Data records -
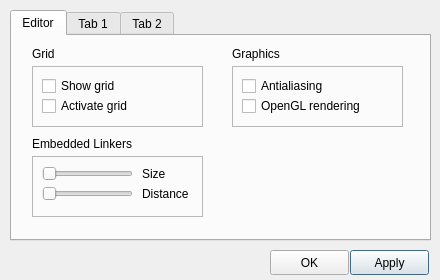
First picture: the form in unreal/trunk/qrgui/mainwindow/preferencesDialog.ui, repository qreal/qreal, before the edit.
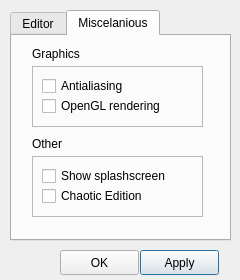
Second picture: the form after the edit.

Commit message: Preferences Dialog.

What changed in the file:
```diff
--- a/unreal/trunk/qrgui/mainwindow/preferencesDialog.ui
+++ b/unreal/trunk/qrgui/mainwindow/preferencesDialog.ui
@@ -6,19 +6,19 @@
    <rect>
     <x>0</x>
     <y>0</y>
-    <width>440</width>
+    <width>240</width>
     <height>280</height>
    </rect>
   </property>
   <property name="minimumSize">
    <size>
-    <width>440</width>
+    <width>240</width>
     <height>280</height>
    </size>
   </property>
   <property name="maximumSize">
    <size>
-    <width>440</width>
+    <width>240</width>
     <height>280</height>
    </size>
   </property>
@@ -28,7 +28,7 @@
   <widget class="QPushButton" name="applyButton">
    <property name="geometry">
     <rect>
-     <x>350</x>
+     <x>140</x>
      <y>250</y>
      <width>79</width>
      <height>25</height>
@@ -41,7 +41,7 @@
   <widget class="QPushButton" name="okButton">
    <property name="geometry">
     <rect>
-     <x>270</x>
+     <x>60</x>
      <y>250</y>
      <width>79</width>
      <height>25</height>
@@ -56,12 +56,12 @@
     <rect>
      <x>10</x>
      <y>10</y>
-     <width>421</width>
+     <width>221</width>
      <height>231</height>
     </rect>
    </property>
    <property name="currentIndex">
-    <number>0</number>
+    <number>1</number>
    </property>
    <widget class="QWidget" name="editorTab">
     <attribute name="title">
@@ -159,6 +159,12 @@
         <height>16</height>
        </rect>
       </property>
+      <property name="minimum">
+       <number>4</number>
+      </property>
+      <property name="maximum">
+       <number>20</number>
+      </property>
       <property name="orientation">
        <enum>Qt::Horizontal</enum>
       </property>
@@ -185,6 +191,12 @@
         <height>16</height>
        </rect>
       </property>
+      <property name="minimum">
+       <number>5</number>
+      </property>
+      <property name="maximum">
+       <number>20</number>
+      </property>
       <property name="orientation">
        <enum>Qt::Horizontal</enum>
       </property>
@@ -199,27 +211,19 @@
        </rect>
       </property>
       <property name="text">
-       <string>Distance</string>
+       <string>Indent</string>
       </property>
      </widget>
     </widget>
-    <widget class="QLabel" name="label_5">
-     <property name="geometry">
-      <rect>
-       <x>220</x>
-       <y>10</y>
-       <width>61</width>
-       <height>16</height>
-      </rect>
-     </property>
-     <property name="text">
-      <string>Graphics</string>
-     </property>
-    </widget>
+   </widget>
+   <widget class="QWidget" name="miscTab">
+    <attribute name="title">
+     <string>Miscelanious</string>
+    </attribute>
     <widget class="QFrame" name="frame_3">
      <property name="geometry">
       <rect>
-       <x>220</x>
+       <x>20</x>
        <y>30</y>
        <width>171</width>
        <height>61</height>
@@ -258,16 +262,74 @@
       </property>
      </widget>
     </widget>
-   </widget>
-   <widget class="QWidget" name="tab">
-    <attribute name="title">
-     <string>Tab 1</string>
-    </attribute>
-   </widget>
-   <widget class="QWidget" name="tab_2">
-    <attribute name="title">
-     <string>Tab 2</string>
-    </attribute>
+    <widget class="QLabel" name="label_5">
+     <property name="geometry">
+      <rect>
+       <x>20</x>
+       <y>10</y>
+       <width>61</width>
+       <height>16</height>
+      </rect>
+     </property>
+     <property name="text">
+      <string>Graphics</string>
+     </property>
+    </widget>
+    <widget class="QLabel" name="label_6">
+     <property name="geometry">
+      <rect>
+       <x>20</x>
+       <y>100</y>
+       <width>61</width>
+       <height>16</height>
+      </rect>
+     </property>
+     <property name="text">
+      <string>Other</string>
+     </property>
+    </widget>
+    <widget class="QFrame" name="frame_4">
+     <property name="geometry">
+      <rect>
+       <x>20</x>
+       <y>120</y>
+       <width>171</width>
+       <height>61</height>
+      </rect>
+     </property>
+     <property name="frameShape">
+      <enum>QFrame::StyledPanel</enum>
+     </property>
+     <property name="frameShadow">
+      <enum>QFrame::Raised</enum>
+     </property>
+     <widget class="QCheckBox" name="splashScreenCheckBox">
+      <property name="geometry">
+       <rect>
+        <x>10</x>
+        <y>10</y>
+        <width>141</width>
+        <height>20</height>
+       </rect>
+      </property>
+      <property name="text">
+       <string>Show splashscreen</string>
+      </property>
+     </widget>
+     <widget class="QCheckBox" name="chaoticEditionCheckBox">
+      <property name="geometry">
+       <rect>
+        <x>10</x>
+        <y>30</y>
+        <width>141</width>
+        <height>20</height>
+       </rect>
+      </property>
+      <property name="text">
+       <string>Chaotic Edition</string>
+      </property>
+     </widget>
+    </widget>
    </widget>
   </widget>
  </widget>
```
Left out of the diff: 15 changed lines with no effect on the pictures. The commit also changes 6 other files.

The problem -
Repeat the material above exactly. Leave every picture out of it.

Problem solution -
First picture: the form in unreal/trunk/qrgui/mainwindow/preferencesDialog.ui, repository qreal/qreal, before the edit.
Second picture: the form after the edit.

Commit message: Preferences Dialog.

What changed in the file:
```diff
--- a/unreal/trunk/qrgui/mainwindow/preferencesDialog.ui
+++ b/unreal/trunk/qrgui/mainwindow/preferencesDialog.ui
@@ -6,19 +6,19 @@
    <rect>
     <x>0</x>
     <y>0</y>
-    <width>440</width>
+    <width>240</width>
     <height>280</height>
    </rect>
   </property>
   <property name="minimumSize">
    <size>
-    <width>440</width>
+    <width>240</width>
     <height>280</height>
    </size>
   </property>
   <property name="maximumSize">
    <size>
-    <width>440</width>
+    <width>240</width>
     <height>280</height>
    </size>
   </property>
@@ -28,7 +28,7 @@
   <widget class="QPushButton" name="applyButton">
    <property name="geometry">
     <rect>
-     <x>350</x>
+     <x>140</x>
      <y>250</y>
      <width>79</width>
      <height>25</height>
@@ -41,7 +41,7 @@
   <widget class="QPushButton" name="okButton">
    <property name="geometry">
     <rect>
-     <x>270</x>
+     <x>60</x>
      <y>250</y>
      <width>79</width>
      <height>25</height>
@@ -56,12 +56,12 @@
     <rect>
      <x>10</x>
      <y>10</y>
-     <width>421</width>
+     <width>221</width>
      <height>231</height>
     </rect>
    </property>
    <property name="currentIndex">
-    <number>0</number>
+    <number>1</number>
    </property>
    <widget class="QWidget" name="editorTab">
     <attribute name="title">
@@ -159,6 +159,12 @@
         <height>16</height>
        </rect>
       </property>
+      <property name="minimum">
+       <number>4</number>
+      </property>
+      <property name="maximum">
+       <number>20</number>
+      </property>
       <property name="orientation">
        <enum>Qt::Horizontal</enum>
       </property>
@@ -185,6 +191,12 @@
         <height>16</height>
        </rect>
       </property>
+      <property name="minimum">
+       <number>5</number>
+      </property>
+      <property name="maximum">
+       <number>20</number>
+      </property>
       <property name="orientation">
        <enum>Qt::Horizontal</enum>
       </property>
@@ -199,27 +211,19 @@
        </rect>
       </property>
       <property name="text">
-       <string>Distance</string>
+       <string>Indent</string>
       </property>
      </widget>
     </widget>
-    <widget class="QLabel" name="label_5">
-     <property name="geometry">
-      <rect>
-       <x>220</x>
-       <y>10</y>
-       <width>61</width>
-       <height>16</height>
-      </rect>
-     </property>
-     <property name="text">
-      <string>Graphics</string>
-     </property>
-    </widget>
+   </widget>
+   <widget class="QWidget" name="miscTab">
+    <attribute name="title">
+     <string>Miscelanious</string>
+    </attribute>
     <widget class="QFrame" name="frame_3">
      <property name="geometry">
       <rect>
-       <x>220</x>
+       <x>20</x>
        <y>30</y>
        <width>171</width>
        <height>61</height>
@@ -258,16 +262,74 @@
       </property>
      </widget>
     </widget>
-   </widget>
-   <widget class="QWidget" name="tab">
-    <attribute name="title">
-     <string>Tab 1</string>
-    </attribute>
-   </widget>
-   <widget class="QWidget" name="tab_2">
-    <attribute name="title">
-     <string>Tab 2</string>
-    </attribute>
+    <widget class="QLabel" name="label_5">
+     <property name="geometry">
+      <rect>
+       <x>20</x>
+       <y>10</y>
+       <width>61</width>
+       <height>16</height>
+      </rect>
+     </property>
+     <property name="text">
+      <string>Graphics</string>
+     </property>
+    </widget>
+    <widget class="QLabel" name="label_6">
+     <property name="geometry">
+      <rect>
+       <x>20</x>
+       <y>100</y>
+       <width>61</width>
+       <height>16</height>
+      </rect>
+     </property>
+     <property name="text">
+      <string>Other</string>
+     </property>
+    </widget>
+    <widget class="QFrame" name="frame_4">
+     <property name="geometry">
+      <rect>
+       <x>20</x>
+       <y>120</y>
+       <width>171</width>
+       <height>61</height>
+      </rect>
+     </property>
+     <property name="frameShape">
+      <enum>QFrame::StyledPanel</enum>
+     </property>
+     <property name="frameShadow">
+      <enum>QFrame::Raised</enum>
+     </property>
+     <widget class="QCheckBox" name="splashScreenCheckBox">
+      <property name="geometry">
+       <rect>
+        <x>10</x>
+        <y>10</y>
+        <width>141</width>
+        <height>20</height>
+       </rect>
+      </property>
+      <property name="text">
+       <string>Show splashscreen</string>
+      </property>
+     </widget>
+     <widget class="QCheckBox" name="chaoticEditionCheckBox">
+      <property name="geometry">
+       <rect>
+        <x>10</x>
+        <y>30</y>
+        <width>141</width>
+        <height>20</height>
+       </rect>
+      </property>
+      <property name="text">
+       <string>Chaotic Edition</string>
+      </property>
+     </widget>
+    </widget>
    </widget>
   </widget>
  </widget>
```
Left out of the diff: 15 changed lines with no effect on the pictures. The commit also changes 6 other files.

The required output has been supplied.